Task description: Find all lines below containing the string "hoocks" and return them.

________

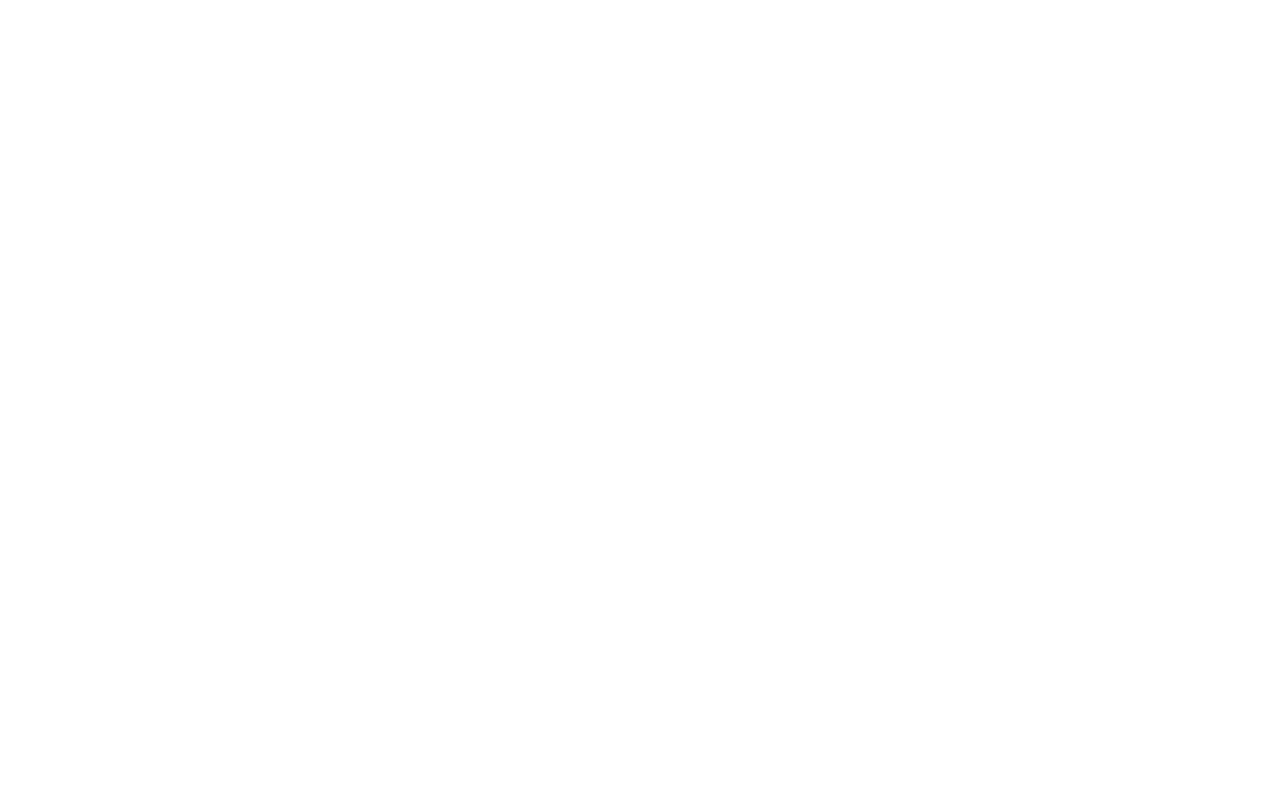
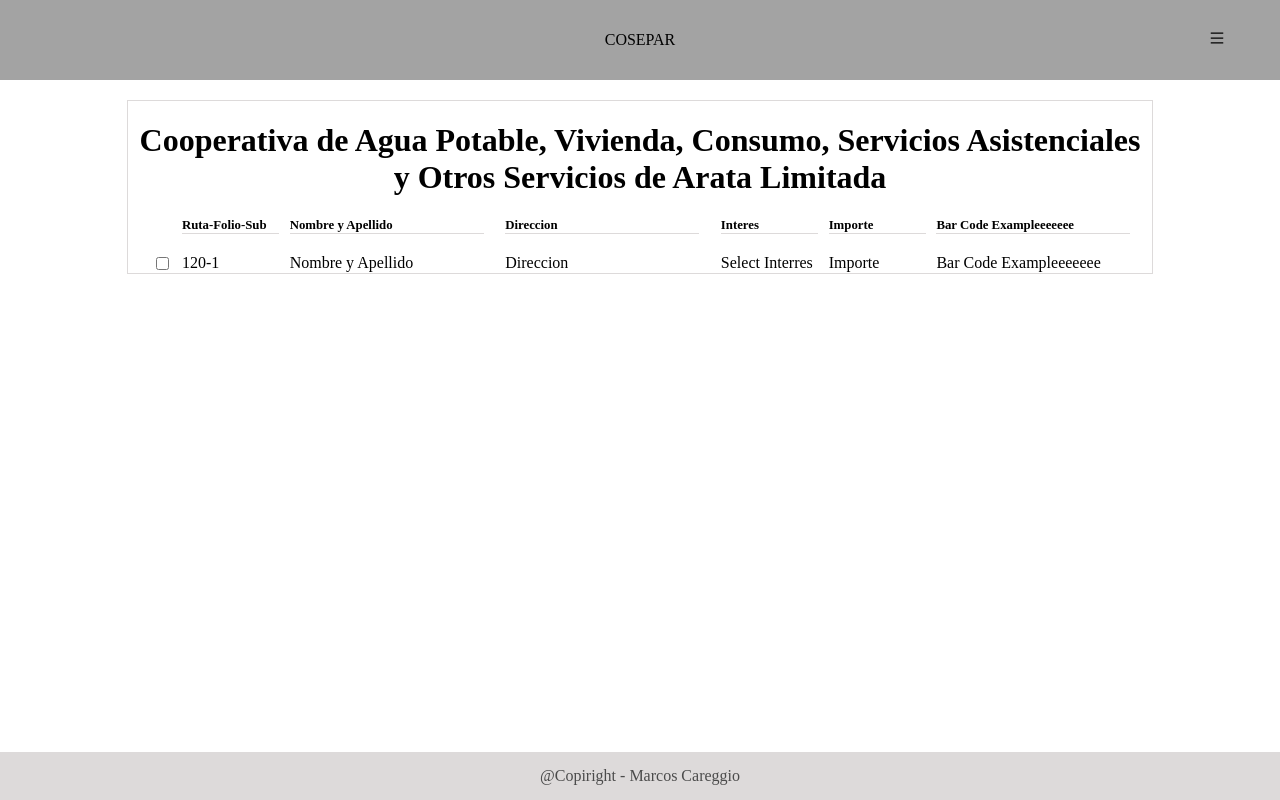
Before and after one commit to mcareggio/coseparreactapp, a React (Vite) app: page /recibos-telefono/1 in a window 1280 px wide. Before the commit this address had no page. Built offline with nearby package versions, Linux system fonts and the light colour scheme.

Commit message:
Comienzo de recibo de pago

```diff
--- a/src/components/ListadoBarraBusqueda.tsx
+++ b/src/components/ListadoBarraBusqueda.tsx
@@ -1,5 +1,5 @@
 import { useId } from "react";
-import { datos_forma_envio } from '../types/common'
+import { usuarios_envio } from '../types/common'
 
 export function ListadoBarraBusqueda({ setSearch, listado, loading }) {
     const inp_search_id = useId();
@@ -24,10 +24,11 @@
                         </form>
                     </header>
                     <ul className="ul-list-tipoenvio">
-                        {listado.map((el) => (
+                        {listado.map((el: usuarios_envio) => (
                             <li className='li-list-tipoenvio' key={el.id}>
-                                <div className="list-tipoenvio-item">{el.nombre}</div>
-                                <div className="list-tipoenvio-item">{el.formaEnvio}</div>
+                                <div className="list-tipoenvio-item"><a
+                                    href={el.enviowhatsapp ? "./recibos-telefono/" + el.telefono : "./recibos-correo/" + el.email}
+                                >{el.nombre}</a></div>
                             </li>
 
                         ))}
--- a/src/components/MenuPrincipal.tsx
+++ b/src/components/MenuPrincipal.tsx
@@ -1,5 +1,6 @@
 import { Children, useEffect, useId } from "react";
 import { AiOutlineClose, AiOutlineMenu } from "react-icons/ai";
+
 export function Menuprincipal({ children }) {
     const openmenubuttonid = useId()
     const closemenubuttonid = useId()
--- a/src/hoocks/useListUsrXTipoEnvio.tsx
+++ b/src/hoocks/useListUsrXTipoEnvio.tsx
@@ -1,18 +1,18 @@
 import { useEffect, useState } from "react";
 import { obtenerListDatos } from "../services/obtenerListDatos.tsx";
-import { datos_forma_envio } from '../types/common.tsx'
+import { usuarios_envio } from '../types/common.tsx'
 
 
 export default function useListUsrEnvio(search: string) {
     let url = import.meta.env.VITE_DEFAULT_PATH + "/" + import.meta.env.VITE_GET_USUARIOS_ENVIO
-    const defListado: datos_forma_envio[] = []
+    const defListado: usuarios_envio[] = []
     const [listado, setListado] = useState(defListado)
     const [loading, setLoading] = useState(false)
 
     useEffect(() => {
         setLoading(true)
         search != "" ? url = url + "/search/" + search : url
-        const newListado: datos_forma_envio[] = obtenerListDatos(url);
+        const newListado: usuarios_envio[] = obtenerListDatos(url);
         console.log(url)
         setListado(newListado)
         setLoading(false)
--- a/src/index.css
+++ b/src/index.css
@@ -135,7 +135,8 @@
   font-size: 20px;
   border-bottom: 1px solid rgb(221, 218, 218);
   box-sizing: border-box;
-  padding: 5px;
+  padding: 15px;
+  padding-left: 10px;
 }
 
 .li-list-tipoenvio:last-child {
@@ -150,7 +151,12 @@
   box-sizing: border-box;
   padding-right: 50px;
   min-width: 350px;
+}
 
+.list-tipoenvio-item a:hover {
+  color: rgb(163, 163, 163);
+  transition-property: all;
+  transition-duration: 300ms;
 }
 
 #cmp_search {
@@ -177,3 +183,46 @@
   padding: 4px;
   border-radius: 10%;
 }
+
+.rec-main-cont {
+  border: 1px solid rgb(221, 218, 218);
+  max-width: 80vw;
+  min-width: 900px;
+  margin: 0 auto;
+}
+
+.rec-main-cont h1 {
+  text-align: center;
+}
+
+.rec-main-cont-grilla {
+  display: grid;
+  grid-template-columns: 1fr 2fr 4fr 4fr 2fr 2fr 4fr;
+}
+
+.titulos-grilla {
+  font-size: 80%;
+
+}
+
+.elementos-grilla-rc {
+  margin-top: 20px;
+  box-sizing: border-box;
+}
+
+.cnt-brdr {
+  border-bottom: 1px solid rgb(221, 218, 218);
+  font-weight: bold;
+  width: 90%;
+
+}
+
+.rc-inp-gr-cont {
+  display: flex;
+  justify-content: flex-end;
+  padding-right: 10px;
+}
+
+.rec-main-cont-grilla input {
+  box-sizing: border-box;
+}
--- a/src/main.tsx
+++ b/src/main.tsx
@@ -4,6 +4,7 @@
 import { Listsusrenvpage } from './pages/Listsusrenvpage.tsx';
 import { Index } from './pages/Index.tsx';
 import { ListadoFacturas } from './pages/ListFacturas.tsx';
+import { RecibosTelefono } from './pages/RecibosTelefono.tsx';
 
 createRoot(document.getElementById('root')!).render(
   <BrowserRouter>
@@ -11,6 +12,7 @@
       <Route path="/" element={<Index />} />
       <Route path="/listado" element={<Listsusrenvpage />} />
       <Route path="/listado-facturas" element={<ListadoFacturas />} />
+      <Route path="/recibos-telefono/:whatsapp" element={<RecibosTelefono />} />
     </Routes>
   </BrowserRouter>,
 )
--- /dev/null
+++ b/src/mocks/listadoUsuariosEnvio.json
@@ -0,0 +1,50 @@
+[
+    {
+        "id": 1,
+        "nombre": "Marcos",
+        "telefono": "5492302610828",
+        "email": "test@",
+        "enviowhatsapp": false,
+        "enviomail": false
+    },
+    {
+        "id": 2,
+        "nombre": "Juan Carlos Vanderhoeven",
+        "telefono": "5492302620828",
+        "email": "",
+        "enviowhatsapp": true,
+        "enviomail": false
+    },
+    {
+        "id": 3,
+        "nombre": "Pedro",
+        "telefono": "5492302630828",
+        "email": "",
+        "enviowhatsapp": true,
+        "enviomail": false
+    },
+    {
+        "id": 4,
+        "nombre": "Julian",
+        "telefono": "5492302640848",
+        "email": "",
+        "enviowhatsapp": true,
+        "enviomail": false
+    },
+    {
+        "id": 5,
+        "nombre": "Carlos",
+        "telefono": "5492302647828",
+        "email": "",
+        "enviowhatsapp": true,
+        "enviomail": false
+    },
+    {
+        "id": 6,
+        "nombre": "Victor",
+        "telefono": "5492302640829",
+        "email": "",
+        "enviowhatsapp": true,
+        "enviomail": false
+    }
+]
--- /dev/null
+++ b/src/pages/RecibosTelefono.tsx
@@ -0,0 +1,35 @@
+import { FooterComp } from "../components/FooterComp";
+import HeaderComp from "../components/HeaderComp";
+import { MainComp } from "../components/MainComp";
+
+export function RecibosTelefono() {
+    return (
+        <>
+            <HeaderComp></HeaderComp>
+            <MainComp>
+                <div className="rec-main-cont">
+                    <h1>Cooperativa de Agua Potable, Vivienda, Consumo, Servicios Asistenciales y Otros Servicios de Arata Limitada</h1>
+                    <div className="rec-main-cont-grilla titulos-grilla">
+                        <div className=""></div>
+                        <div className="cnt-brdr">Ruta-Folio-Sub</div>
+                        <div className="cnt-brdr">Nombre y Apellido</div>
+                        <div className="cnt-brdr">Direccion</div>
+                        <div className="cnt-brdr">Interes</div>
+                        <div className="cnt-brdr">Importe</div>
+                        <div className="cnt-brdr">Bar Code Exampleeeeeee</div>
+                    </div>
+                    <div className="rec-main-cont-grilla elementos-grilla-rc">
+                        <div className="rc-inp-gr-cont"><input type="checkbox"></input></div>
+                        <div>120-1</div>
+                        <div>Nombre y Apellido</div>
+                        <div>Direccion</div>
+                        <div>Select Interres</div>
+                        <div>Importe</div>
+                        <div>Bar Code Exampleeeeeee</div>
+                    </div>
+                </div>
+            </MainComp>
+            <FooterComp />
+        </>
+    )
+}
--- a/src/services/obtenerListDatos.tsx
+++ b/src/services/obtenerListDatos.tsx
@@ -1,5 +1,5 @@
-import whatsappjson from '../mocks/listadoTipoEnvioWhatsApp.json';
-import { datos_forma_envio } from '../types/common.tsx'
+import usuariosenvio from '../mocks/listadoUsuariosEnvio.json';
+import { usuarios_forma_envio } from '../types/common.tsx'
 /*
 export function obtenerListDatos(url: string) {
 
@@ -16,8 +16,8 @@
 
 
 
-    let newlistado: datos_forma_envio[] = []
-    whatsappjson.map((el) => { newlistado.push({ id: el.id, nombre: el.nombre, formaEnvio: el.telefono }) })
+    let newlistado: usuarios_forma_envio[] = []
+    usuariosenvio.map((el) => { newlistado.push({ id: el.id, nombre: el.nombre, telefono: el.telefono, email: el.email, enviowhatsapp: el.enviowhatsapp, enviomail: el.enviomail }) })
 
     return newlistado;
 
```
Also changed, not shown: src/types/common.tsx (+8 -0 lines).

________

Exercise output:
--- a/src/hoocks/useListUsrXTipoEnvio.tsx
+++ b/src/hoocks/useListUsrXTipoEnvio.tsx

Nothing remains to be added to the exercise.